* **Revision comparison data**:
__________

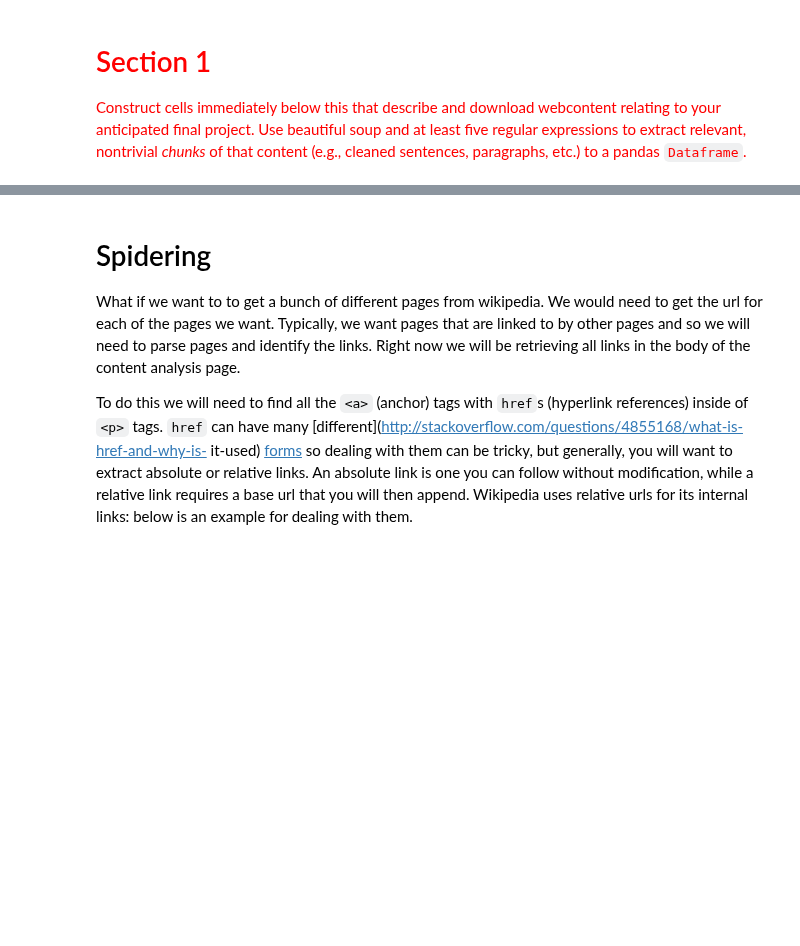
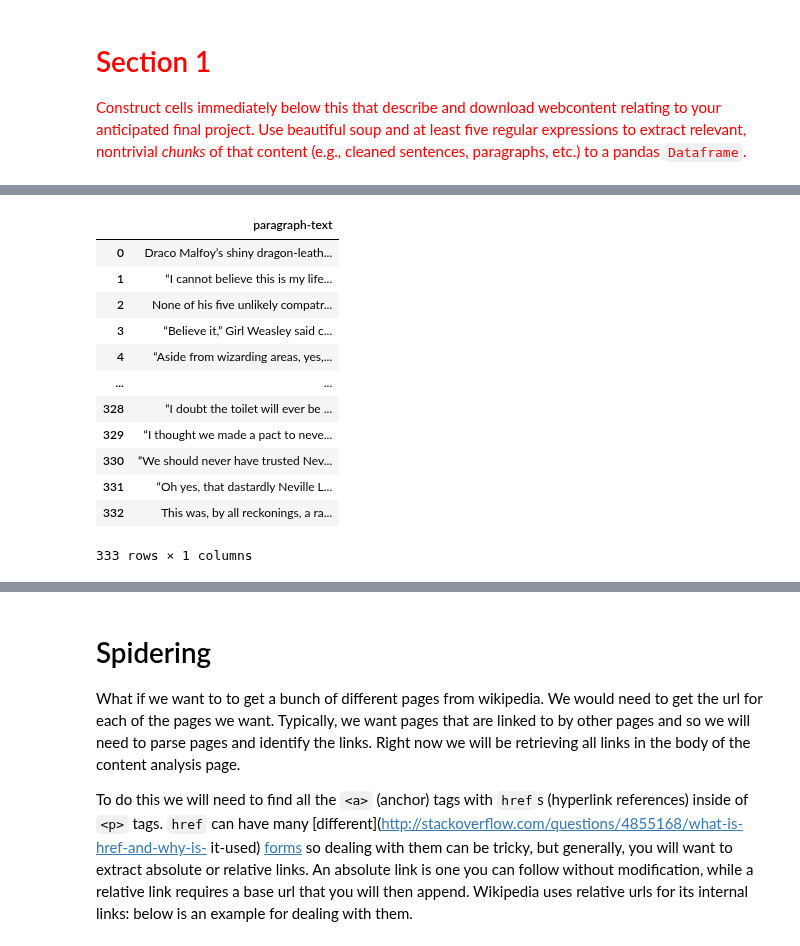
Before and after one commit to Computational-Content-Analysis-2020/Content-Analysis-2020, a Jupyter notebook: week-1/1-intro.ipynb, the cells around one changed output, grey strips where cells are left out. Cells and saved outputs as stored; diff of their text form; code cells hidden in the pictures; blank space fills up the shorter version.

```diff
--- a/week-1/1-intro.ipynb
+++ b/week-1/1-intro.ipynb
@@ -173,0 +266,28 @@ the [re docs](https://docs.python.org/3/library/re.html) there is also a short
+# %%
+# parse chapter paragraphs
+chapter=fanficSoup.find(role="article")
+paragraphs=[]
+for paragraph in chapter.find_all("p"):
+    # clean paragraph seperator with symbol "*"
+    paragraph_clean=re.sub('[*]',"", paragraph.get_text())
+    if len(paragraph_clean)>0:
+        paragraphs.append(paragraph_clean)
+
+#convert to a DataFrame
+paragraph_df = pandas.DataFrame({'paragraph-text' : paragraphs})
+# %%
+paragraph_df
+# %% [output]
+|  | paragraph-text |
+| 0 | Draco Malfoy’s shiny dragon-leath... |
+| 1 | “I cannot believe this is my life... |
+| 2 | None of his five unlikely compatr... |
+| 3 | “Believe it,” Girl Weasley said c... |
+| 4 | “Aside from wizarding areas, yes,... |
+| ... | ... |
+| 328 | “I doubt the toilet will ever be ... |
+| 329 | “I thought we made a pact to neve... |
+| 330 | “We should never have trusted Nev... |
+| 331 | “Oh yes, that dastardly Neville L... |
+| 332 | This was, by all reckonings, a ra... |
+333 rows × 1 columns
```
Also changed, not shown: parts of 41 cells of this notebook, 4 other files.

__________

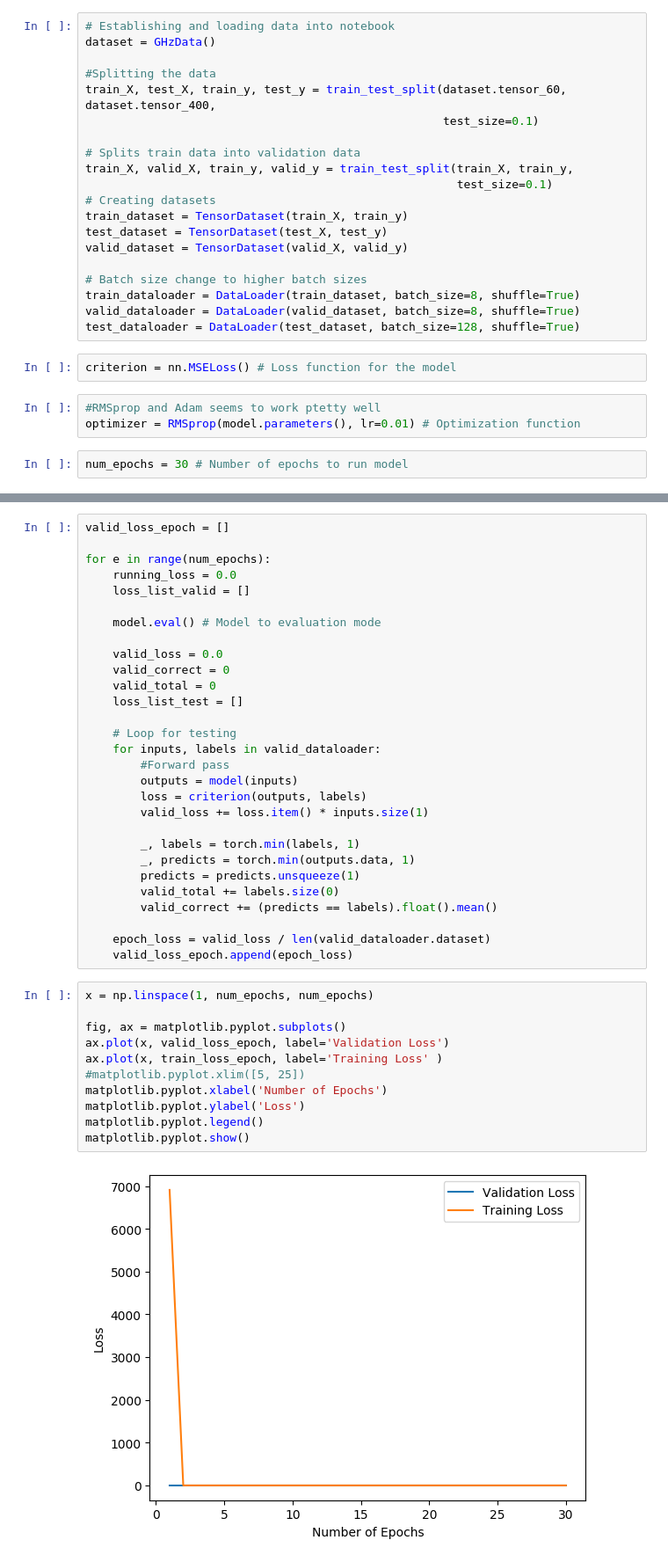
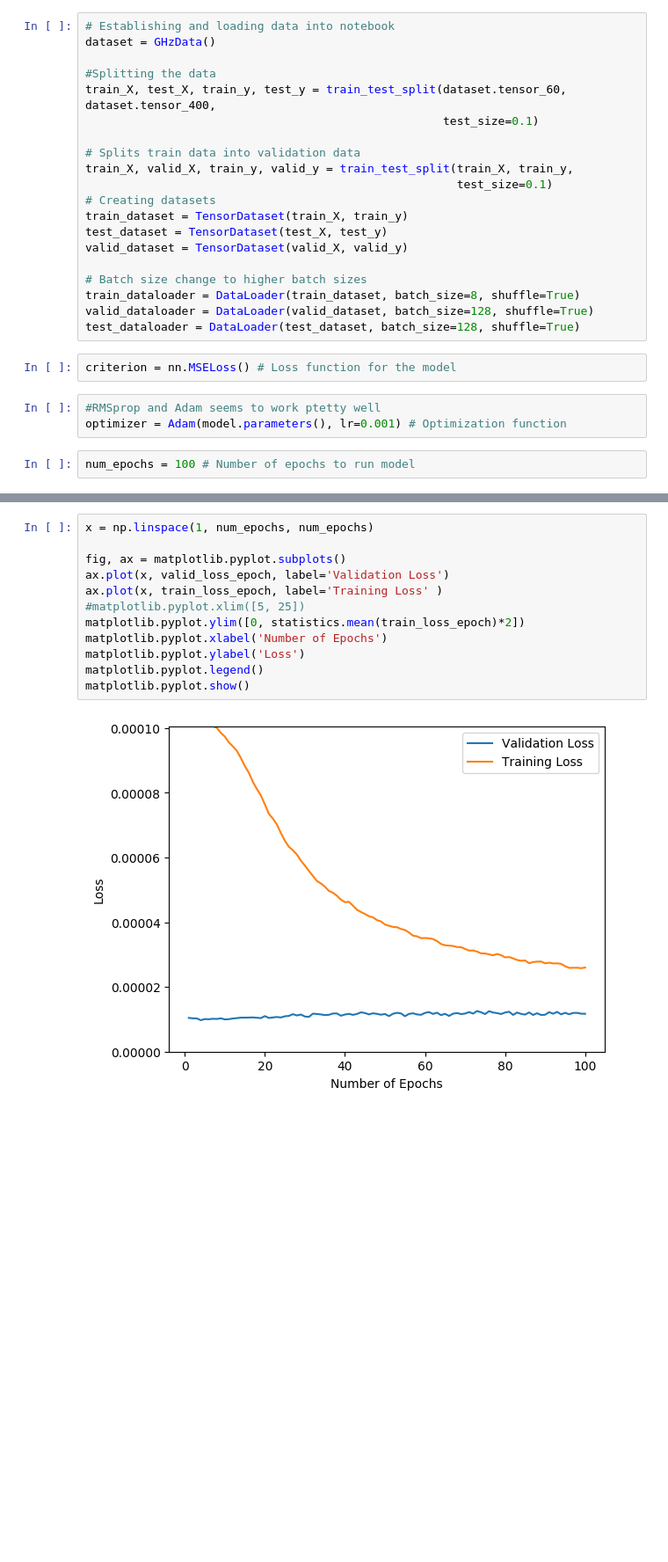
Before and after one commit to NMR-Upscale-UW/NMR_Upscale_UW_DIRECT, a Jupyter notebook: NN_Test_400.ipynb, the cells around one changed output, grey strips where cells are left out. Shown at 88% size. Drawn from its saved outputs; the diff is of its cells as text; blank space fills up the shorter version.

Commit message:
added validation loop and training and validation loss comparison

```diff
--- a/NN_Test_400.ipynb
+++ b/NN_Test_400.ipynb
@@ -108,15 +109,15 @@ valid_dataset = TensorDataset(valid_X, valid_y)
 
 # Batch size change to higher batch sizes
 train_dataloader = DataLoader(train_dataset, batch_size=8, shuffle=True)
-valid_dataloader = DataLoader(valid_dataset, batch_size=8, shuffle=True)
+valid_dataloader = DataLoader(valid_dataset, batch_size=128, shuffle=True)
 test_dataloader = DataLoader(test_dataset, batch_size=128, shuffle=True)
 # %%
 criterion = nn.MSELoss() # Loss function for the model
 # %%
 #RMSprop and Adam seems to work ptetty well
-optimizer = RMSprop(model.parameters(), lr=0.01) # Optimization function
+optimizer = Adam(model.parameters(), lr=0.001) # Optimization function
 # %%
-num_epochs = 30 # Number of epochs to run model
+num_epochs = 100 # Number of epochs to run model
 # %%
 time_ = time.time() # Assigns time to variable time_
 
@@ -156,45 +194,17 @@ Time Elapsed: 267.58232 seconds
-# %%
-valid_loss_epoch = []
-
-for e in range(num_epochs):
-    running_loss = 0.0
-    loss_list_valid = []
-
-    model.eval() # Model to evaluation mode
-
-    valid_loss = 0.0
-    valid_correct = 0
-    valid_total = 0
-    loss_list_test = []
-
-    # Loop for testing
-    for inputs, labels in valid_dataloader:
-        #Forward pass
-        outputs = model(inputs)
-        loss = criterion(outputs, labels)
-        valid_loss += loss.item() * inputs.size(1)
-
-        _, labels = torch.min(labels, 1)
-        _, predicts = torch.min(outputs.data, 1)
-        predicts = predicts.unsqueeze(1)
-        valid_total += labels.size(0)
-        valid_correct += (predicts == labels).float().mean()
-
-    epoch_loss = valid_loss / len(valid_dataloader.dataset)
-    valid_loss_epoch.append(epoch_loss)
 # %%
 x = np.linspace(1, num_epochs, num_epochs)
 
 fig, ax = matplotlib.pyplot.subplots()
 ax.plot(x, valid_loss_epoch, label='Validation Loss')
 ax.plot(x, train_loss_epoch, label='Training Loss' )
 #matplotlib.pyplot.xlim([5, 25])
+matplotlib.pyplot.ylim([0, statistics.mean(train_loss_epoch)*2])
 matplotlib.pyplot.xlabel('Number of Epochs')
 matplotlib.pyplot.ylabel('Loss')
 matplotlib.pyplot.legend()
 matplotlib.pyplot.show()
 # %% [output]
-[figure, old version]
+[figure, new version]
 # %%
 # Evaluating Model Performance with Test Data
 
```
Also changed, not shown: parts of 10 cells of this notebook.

__________

Check each line of the records above for "True", and copy those that have it.

 train_dataloader = DataLoader(train_dataset, batch_size=8, shuffle=True)
-valid_dataloader = DataLoader(valid_dataset, batch_size=8, shuffle=True)
+valid_dataloader = DataLoader(valid_dataset, batch_size=128, shuffle=True)
 test_dataloader = DataLoader(test_dataset, batch_size=128, shuffle=True)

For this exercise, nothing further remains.